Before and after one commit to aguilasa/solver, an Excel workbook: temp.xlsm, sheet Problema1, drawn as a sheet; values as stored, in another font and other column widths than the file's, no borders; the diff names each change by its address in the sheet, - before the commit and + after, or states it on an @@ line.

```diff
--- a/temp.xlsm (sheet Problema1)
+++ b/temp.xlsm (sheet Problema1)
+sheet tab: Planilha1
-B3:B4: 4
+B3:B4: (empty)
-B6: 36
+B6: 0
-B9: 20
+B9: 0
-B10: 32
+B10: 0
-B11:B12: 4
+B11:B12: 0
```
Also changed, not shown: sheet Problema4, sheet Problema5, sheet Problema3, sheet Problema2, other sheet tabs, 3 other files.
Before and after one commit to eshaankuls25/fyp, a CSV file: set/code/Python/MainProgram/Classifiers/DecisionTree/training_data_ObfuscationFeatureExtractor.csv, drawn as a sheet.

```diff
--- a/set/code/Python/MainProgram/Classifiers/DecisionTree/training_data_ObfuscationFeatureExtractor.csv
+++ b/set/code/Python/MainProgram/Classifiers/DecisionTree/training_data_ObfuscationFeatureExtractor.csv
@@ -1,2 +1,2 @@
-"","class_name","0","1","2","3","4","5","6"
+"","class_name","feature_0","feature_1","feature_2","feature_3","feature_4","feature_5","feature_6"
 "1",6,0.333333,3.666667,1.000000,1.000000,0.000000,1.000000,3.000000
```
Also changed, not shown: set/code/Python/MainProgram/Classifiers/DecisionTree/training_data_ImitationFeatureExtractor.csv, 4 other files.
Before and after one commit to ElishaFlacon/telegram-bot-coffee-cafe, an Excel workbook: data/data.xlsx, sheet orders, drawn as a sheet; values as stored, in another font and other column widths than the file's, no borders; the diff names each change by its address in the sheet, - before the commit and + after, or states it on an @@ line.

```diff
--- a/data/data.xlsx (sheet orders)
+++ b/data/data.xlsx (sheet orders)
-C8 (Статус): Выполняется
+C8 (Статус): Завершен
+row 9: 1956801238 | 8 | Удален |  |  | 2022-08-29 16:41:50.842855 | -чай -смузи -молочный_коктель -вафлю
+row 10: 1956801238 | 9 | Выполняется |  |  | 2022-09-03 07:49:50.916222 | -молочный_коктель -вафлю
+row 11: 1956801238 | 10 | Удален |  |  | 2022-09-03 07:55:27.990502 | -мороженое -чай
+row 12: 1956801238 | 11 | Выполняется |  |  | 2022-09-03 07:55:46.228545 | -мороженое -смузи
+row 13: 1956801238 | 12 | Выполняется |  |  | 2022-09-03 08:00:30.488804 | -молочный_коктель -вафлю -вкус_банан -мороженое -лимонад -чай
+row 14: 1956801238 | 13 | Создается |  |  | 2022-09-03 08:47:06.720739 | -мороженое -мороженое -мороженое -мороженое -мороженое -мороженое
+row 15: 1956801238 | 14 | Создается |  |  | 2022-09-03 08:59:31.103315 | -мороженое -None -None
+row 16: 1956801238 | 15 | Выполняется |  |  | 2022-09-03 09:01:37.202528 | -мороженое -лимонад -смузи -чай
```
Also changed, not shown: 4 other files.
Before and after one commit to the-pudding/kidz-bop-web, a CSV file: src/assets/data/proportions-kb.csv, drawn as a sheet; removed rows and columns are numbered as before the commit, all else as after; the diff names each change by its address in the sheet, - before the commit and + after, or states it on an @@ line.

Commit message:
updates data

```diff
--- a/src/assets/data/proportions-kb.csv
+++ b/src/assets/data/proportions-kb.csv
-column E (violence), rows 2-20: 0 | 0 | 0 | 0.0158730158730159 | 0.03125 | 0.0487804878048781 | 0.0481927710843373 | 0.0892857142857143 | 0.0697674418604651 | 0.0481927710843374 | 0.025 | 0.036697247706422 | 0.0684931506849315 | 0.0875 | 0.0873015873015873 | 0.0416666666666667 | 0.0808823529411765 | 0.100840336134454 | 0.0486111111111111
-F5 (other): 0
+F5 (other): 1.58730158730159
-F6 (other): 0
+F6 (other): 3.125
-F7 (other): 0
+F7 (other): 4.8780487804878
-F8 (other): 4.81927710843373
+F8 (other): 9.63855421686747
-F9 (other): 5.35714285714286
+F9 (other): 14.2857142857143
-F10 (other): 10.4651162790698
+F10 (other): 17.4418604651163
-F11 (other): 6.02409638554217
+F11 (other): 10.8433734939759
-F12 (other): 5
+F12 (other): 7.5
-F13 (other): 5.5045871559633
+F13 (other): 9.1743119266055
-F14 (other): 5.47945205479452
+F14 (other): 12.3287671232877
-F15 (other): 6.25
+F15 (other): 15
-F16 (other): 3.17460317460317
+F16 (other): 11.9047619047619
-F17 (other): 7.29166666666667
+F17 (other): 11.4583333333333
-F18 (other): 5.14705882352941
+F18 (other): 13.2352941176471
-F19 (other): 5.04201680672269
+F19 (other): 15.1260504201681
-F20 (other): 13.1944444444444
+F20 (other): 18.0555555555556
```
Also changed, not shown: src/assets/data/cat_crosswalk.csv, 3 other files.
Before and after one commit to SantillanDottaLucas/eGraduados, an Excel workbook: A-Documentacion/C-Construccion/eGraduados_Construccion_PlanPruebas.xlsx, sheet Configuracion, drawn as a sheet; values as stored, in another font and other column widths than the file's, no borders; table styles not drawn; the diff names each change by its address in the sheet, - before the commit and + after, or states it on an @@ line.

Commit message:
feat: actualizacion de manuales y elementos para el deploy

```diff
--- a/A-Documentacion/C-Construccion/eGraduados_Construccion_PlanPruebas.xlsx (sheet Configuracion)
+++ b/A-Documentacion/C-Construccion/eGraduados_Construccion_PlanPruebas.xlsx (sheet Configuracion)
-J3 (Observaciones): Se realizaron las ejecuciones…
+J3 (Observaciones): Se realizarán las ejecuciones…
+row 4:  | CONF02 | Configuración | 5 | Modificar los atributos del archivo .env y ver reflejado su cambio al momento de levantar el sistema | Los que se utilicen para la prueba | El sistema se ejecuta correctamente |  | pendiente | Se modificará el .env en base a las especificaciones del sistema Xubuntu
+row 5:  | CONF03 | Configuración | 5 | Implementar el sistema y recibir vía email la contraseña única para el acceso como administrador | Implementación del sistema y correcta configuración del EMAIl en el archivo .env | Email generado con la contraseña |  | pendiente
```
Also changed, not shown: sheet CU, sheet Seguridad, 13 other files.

********

== EXERCISE DESCRIPTION ==
All the records above need to be restated exactly, line by line.

== WORKED SOLUTION ==
Before and after one commit to aguilasa/solver, an Excel workbook: temp.xlsm, sheet Problema1, drawn as a sheet; values as stored, in another font and other column widths than the file's, no borders; the diff names each change by its address in the sheet, - before the commit and + after, or states it on an @@ line.

```diff
--- a/temp.xlsm (sheet Problema1)
+++ b/temp.xlsm (sheet Problema1)
+sheet tab: Planilha1
-B3:B4: 4
+B3:B4: (empty)
-B6: 36
+B6: 0
-B9: 20
+B9: 0
-B10: 32
+B10: 0
-B11:B12: 4
+B11:B12: 0
```
Also changed, not shown: sheet Problema4, sheet Problema5, sheet Problema3, sheet Problema2, other sheet tabs, 3 other files.
Before and after one commit to eshaankuls25/fyp, a CSV file: set/code/Python/MainProgram/Classifiers/DecisionTree/training_data_ObfuscationFeatureExtractor.csv, drawn as a sheet.

```diff
--- a/set/code/Python/MainProgram/Classifiers/DecisionTree/training_data_ObfuscationFeatureExtractor.csv
+++ b/set/code/Python/MainProgram/Classifiers/DecisionTree/training_data_ObfuscationFeatureExtractor.csv
@@ -1,2 +1,2 @@
-"","class_name","0","1","2","3","4","5","6"
+"","class_name","feature_0","feature_1","feature_2","feature_3","feature_4","feature_5","feature_6"
 "1",6,0.333333,3.666667,1.000000,1.000000,0.000000,1.000000,3.000000
```
Also changed, not shown: set/code/Python/MainProgram/Classifiers/DecisionTree/training_data_ImitationFeatureExtractor.csv, 4 other files.
Before and after one commit to ElishaFlacon/telegram-bot-coffee-cafe, an Excel workbook: data/data.xlsx, sheet orders, drawn as a sheet; values as stored, in another font and other column widths than the file's, no borders; the diff names each change by its address in the sheet, - before the commit and + after, or states it on an @@ line.

```diff
--- a/data/data.xlsx (sheet orders)
+++ b/data/data.xlsx (sheet orders)
-C8 (Статус): Выполняется
+C8 (Статус): Завершен
+row 9: 1956801238 | 8 | Удален |  |  | 2022-08-29 16:41:50.842855 | -чай -смузи -молочный_коктель -вафлю
+row 10: 1956801238 | 9 | Выполняется |  |  | 2022-09-03 07:49:50.916222 | -молочный_коктель -вафлю
+row 11: 1956801238 | 10 | Удален |  |  | 2022-09-03 07:55:27.990502 | -мороженое -чай
+row 12: 1956801238 | 11 | Выполняется |  |  | 2022-09-03 07:55:46.228545 | -мороженое -смузи
+row 13: 1956801238 | 12 | Выполняется |  |  | 2022-09-03 08:00:30.488804 | -молочный_коктель -вафлю -вкус_банан -мороженое -лимонад -чай
+row 14: 1956801238 | 13 | Создается |  |  | 2022-09-03 08:47:06.720739 | -мороженое -мороженое -мороженое -мороженое -мороженое -мороженое
+row 15: 1956801238 | 14 | Создается |  |  | 2022-09-03 08:59:31.103315 | -мороженое -None -None
+row 16: 1956801238 | 15 | Выполняется |  |  | 2022-09-03 09:01:37.202528 | -мороженое -лимонад -смузи -чай
```
Also changed, not shown: 4 other files.
Before and after one commit to the-pudding/kidz-bop-web, a CSV file: src/assets/data/proportions-kb.csv, drawn as a sheet; removed rows and columns are numbered as before the commit, all else as after; the diff names each change by its address in the sheet, - before the commit and + after, or states it on an @@ line.

Commit message:
updates data

```diff
--- a/src/assets/data/proportions-kb.csv
+++ b/src/assets/data/proportions-kb.csv
-column E (violence), rows 2-20: 0 | 0 | 0 | 0.0158730158730159 | 0.03125 | 0.0487804878048781 | 0.0481927710843373 | 0.0892857142857143 | 0.0697674418604651 | 0.0481927710843374 | 0.025 | 0.036697247706422 | 0.0684931506849315 | 0.0875 | 0.0873015873015873 | 0.0416666666666667 | 0.0808823529411765 | 0.100840336134454 | 0.0486111111111111
-F5 (other): 0
+F5 (other): 1.58730158730159
-F6 (other): 0
+F6 (other): 3.125
-F7 (other): 0
+F7 (other): 4.8780487804878
-F8 (other): 4.81927710843373
+F8 (other): 9.63855421686747
-F9 (other): 5.35714285714286
+F9 (other): 14.2857142857143
-F10 (other): 10.4651162790698
+F10 (other): 17.4418604651163
-F11 (other): 6.02409638554217
+F11 (other): 10.8433734939759
-F12 (other): 5
+F12 (other): 7.5
-F13 (other): 5.5045871559633
+F13 (other): 9.1743119266055
-F14 (other): 5.47945205479452
+F14 (other): 12.3287671232877
-F15 (other): 6.25
+F15 (other): 15
-F16 (other): 3.17460317460317
+F16 (other): 11.9047619047619
-F17 (other): 7.29166666666667
+F17 (other): 11.4583333333333
-F18 (other): 5.14705882352941
+F18 (other): 13.2352941176471
-F19 (other): 5.04201680672269
+F19 (other): 15.1260504201681
-F20 (other): 13.1944444444444
+F20 (other): 18.0555555555556
```
Also changed, not shown: src/assets/data/cat_crosswalk.csv, 3 other files.
Before and after one commit to SantillanDottaLucas/eGraduados, an Excel workbook: A-Documentacion/C-Construccion/eGraduados_Construccion_PlanPruebas.xlsx, sheet Configuracion, drawn as a sheet; values as stored, in another font and other column widths than the file's, no borders; table styles not drawn; the diff names each change by its address in the sheet, - before the commit and + after, or states it on an @@ line.

Commit message:
feat: actualizacion de manuales y elementos para el deploy

```diff
--- a/A-Documentacion/C-Construccion/eGraduados_Construccion_PlanPruebas.xlsx (sheet Configuracion)
+++ b/A-Documentacion/C-Construccion/eGraduados_Construccion_PlanPruebas.xlsx (sheet Configuracion)
-J3 (Observaciones): Se realizaron las ejecuciones…
+J3 (Observaciones): Se realizarán las ejecuciones…
+row 4:  | CONF02 | Configuración | 5 | Modificar los atributos del archivo .env y ver reflejado su cambio al momento de levantar el sistema | Los que se utilicen para la prueba | El sistema se ejecuta correctamente |  | pendiente | Se modificará el .env en base a las especificaciones del sistema Xubuntu
+row 5:  | CONF03 | Configuración | 5 | Implementar el sistema y recibir vía email la contraseña única para el acceso como administrador | Implementación del sistema y correcta configuración del EMAIl en el archivo .env | Email generado con la contraseña |  | pendiente
```
Also changed, not shown: sheet CU, sheet Seguridad, 13 other files.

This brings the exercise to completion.